I grew up in South Africa. My older brother, who was into all things cool, was basically kicked out of the family house in the early 1970′s. I was ten years younger. My brother then shacked up in a small apartment in Cape Town with his then cool girlfriend (now still married.) He invited me to come over and stay, to get away from our parents, and hang out whenever I wanted.
This I did. I have incredible memories of staying in that apartment and listening to their record albums while they were at work. I was just a kid then. Here I discovered music and played the twenty or so records they owned over and over. Records cost a fortune in South Africa. I remember listening to the Beatles, early Pink Floyd, Leonard Cohen, Santana, Bob Dylan and a strange looking album by a guy I had never hear of: Cold Fact by Rodriguez. I listened to this album all the time.
My family then left South Africa in the late 70′s to escape apartheid, but I was a music junky by then. Over the years I always wondered about Rodriguez. Before leaving South Africa I bought After the Fact by Rodriguez, but it was not as good as Cold Fact. Once in the US, I looked for Rodriguez albums, but no one seemed to have heard of him. I remember trying to find out about him on the internet later on with no luck. I never heard his stuff or found his music anywhere.
After further correspondence with Maxwell, he elaborated more on the South Africa of his youth:

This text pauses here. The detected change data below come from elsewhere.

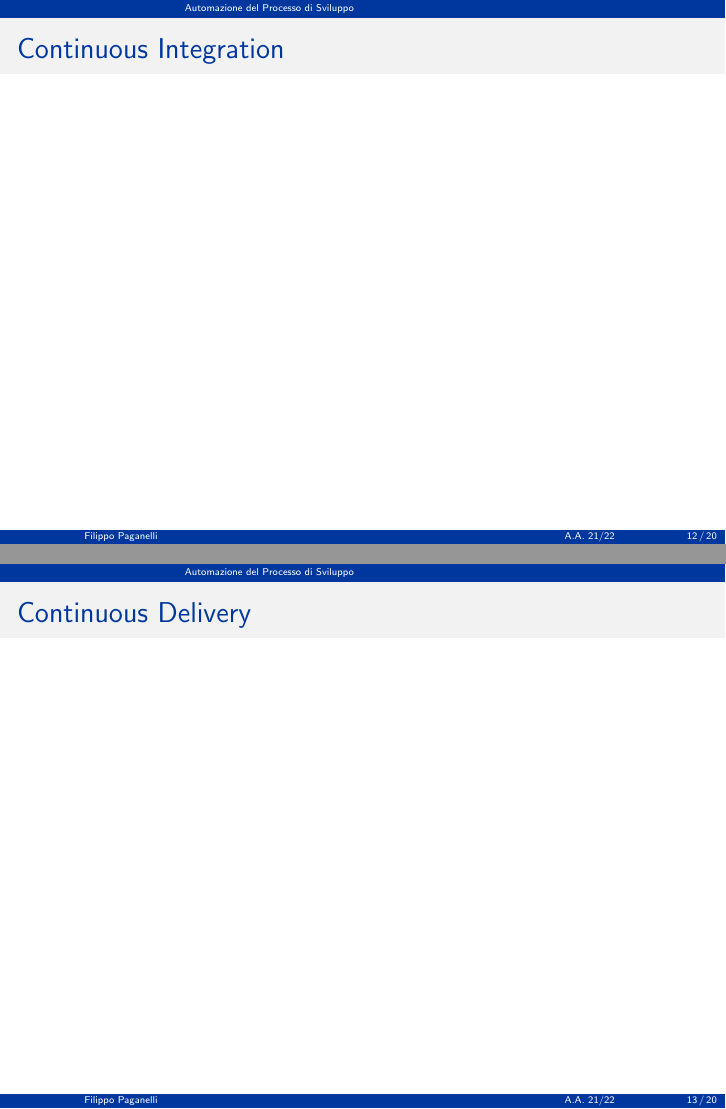
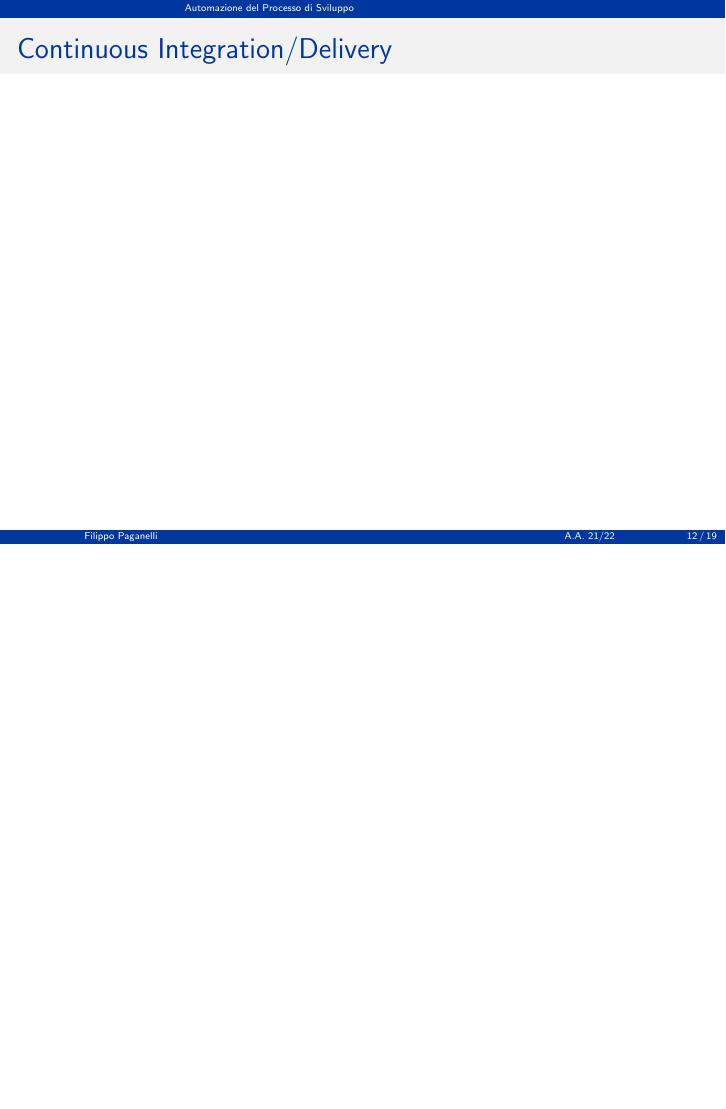
Before and after one commit to paganellif/tesi-slides-paganelli, LaTeX slides (main.tex, which reads sections/cicd.tex): pages 12 and 13 of 20 before the commit and page 12 of 19 after it, the two joined at a grey line, the shorter picture padded with empty space. Compiled offline with pdfLaTeX.

Commit message:
Updates from Overleaf

```diff
--- a/sections/cicd.tex
+++ b/sections/cicd.tex
@@ -2,11 +2,7 @@
 
 \section{Automazione del Processo di Sviluppo}
 
-\begin{frame}{Continuous Integration}
-
-\end{frame}
-
-\begin{frame}{Continuous Delivery}
+\begin{frame}{Continuous Integration/Delivery}
 
 \end{frame}
 
```
Also changed, not shown: sections/caso-di-studio.tex (+1 -0 lines).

Apartheid, paranoia, and government repression gripped the country. Anything critical of the government was banned. So was anything titillating or racy. In those days Playboy was banned as “obscene.” The official censors kept everything clean and “white”. This huge department would read and listen to just about everything before deeming it fit for the country.
Where am I going with this? Well, one the the cool songs on Cold Fact is “I Wonder”, a song that got passed the government censors somehow. Young white kids noticed that one of the lines in the song went “I wonder how many times you have had sex. I wonder who will be next...” Early adopters told their friends and the word spread. It became very cool to own this record by this hip looking Mexican guy.
Sounds crazy, I know, but this was the reality in 1970′s South Africa. White kids had to do two years of hard military service. Media was exploding all over the world and everyone knew big change was coming to South Africa. Record albums cost a fortune but music kept this generation together and was a low key way of thumbing their noses at authority.
So while Rodriguez was swinging a hammer in the US, he became a huge star in South Africa. I think the recordings were reissued down there and Rodriguez did not receive any royalties for years. Years went by and he found out how popular he was in the Southern hemisphere. He did several tours in South Africa. He is still a big name there and his daughter married a South African guy and they live in Cape Town.
How ever it happened this guy’s music is very cool and easy to listen to. It doesn’t sound like it was recorded 40 years ago. It sounds relevant and fresh. It will be interesting to see how well this re-release gets noticed.
A few musicians have caught on to Rodriguez’ work over the past several years, like Scottish singer Paolo Nutini, who was fortunate enough to actually share the stage with Rodriguez. Here, Nutini covers “Sugar Man” at Atlanta’s Criminal Records: